The great black-backed gull (Larus marinus) is the gull family’s largest member. The Cornell Lab of Ornithology refers to it as “the king of the Atlantic waterfront” due to its aggressive nature as a hunter, pirate, and scavenger. It breeds around the European and North American shores and islands of the North Atlantic and is a rather stationary species, however occasional individuals migrate further south or inland to major lakes or reservoirs.
Quick Overview: Larus Marinus – Great Black-Backed Gull
Body size: Around 25-31 in (64-79 cm) and a weight of 1814 g (64 oz)
Main colors: White, Black, Red, Pink, Yellow
Range: Eastern United States
Migratory Bird: Yes
Best time of the year to see in the U.S.: January, February, December

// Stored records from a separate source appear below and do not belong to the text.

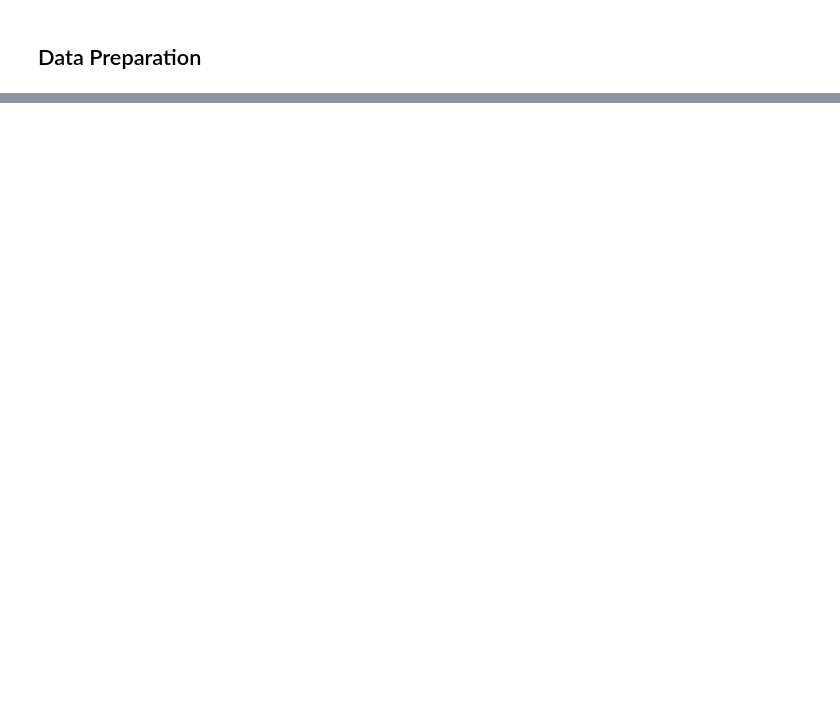
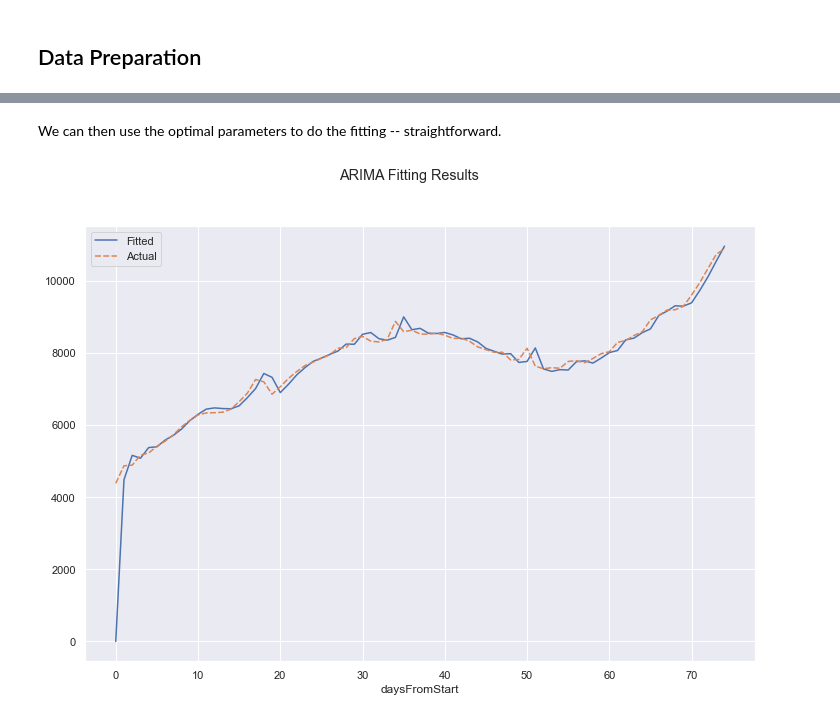
Before and after one commit to ZhongRuoyu/ntu-cz1115-project, a Jupyter notebook: covid.ipynb, the cells around one changed output, grey strips where cells are left out. Saved outputs shown, nothing was run; the diff lists cells and outputs as text; code cells hidden in the pictures; blank space fills up the shorter version.

```diff
--- a/covid.ipynb
+++ b/covid.ipynb
@@ -171,0 +217,10 @@ data1
+# %%
+# split_days = 50
+# date_split = date_start + timedelta(days=split_days)
+split_rate = 0.5
+date_split = date_start + split_rate * (date_end - date_start)
+train = filter_data(data, start=date_start, end=date_split)
+test = filter_data(data, start=date_split, end=date_end)
+
+print(f"date_split = {date_split.date()}")
+train
@@ -306,0 +345,25 @@ plt.show()
+# %%
+infectious_train = train["infectious"]
+# %%
+def param_sel(data):
+    import itertools
+    import warnings
+    warnings.filterwarnings("ignore")  # temporarily disables warnings
+    p = d = q = range(2)
+    # Generate all different combinations of p, d and q triplets
+    pdq = list(itertools.product(p, d, q))
+    aic = {}
+    for param in pdq:
+        try:
+            mod = ARIMA(infectious_train, order=param)
+            res = mod.fit()
+            print(f"ARIMA{param} - AIC = {res.aic}")
+            aic[res.aic] = param
+        except:
+            continue
+    optimal = aic[min(aic)]
+    print(f"The optimal parameters: {optimal}")
+    warnings.filterwarnings("ignore", category=DeprecationWarning)  # restores warning filtering
+    return optimal
+
+param = param_sel(infectious_train)
@@ -306,0 +380,13 @@ plt.show()
+# %% [markdown]
+We can then use the optimal parameters to do the fitting -- straightforward.
+# %%
+model = ARIMA(infectious_train, order=param)
+ARIMA_res = model.fit()
+# %%
+ARIMA_res_y = pd.DataFrame({"Fitted": ARIMA_res.fittedvalues, "Actual": infectious_train})
+
+plt.suptitle("ARIMA Fitting Results")
+sb.lineplot(data=ARIMA_res_y)
+plt.show()
+# %% [output]
+[figure, added]
```
Also changed, not shown: parts of 60 cells of this notebook.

Conservation Status: Least Concern
Great black-backed Gull Description
The largest gull in the world. Whitehead, black upperparts, and white underparts; huge yellow bill with a red patch on the lower mandible; pale-eyed with a red orbital ring; pink legs and feet.
These birds have a length of 25-31 in (64-79 cm) and a weight of 1814 g (64 oz). Their wings could range from 60-65 in (152-165 cm).
Omnivorous. Carrion, fish, mollusks, crustaceans, marine worms, insects, rodents, and berries are all part of the diet, as are the adults, young, and eggs of other birds.
The great black-backed gull inhabits a variety of coastal environments, including rocky and sandy beaches and estuaries, as well as inland wetland habitats, including lakes, ponds, rivers, wet fields, and moorland. While they range inland, they are often found within striking distance of major bodies of water.
The Cornell Lab of Ornithology refers to it as “the king of the Atlantic waterfront” due to its aggressive nature as a hunter, pirate, and scavenger.
Larus Marinus Scientific Classification
- Kingdom: Animalia
- Phylum: Chordata
- Subphylum: Chelicerata
- Class: Aves
- Order: Chordata
- Family: Laridae
- Genus: Larus
- Species: Larus marinus
Best time of the year to see
The best time to see these birds in the United States is during the winter season (December to February).
Distribution of the Great black-backed Gull owl in the USA
Breeds in northeastern North America between North Carolina and Newfoundland and Labrador, as well as on Greenland’s west coast. Summers are spent further south along the Atlantic Coast, in Florida, and occasionally inland to the Great Plains. Additionally, it is prevalent across northwestern Europe.
The Great black-backed Gull can be found in the following states in the United States – Delaware, Maryland, Kentucky, Tennessee, Virginia, West Virginia, South Carolina, Georgia, Alabama, Mississippi, Wisconsin, Minnesota, Nebraska, Colorado, Texas, Kansas, and Oklahoma.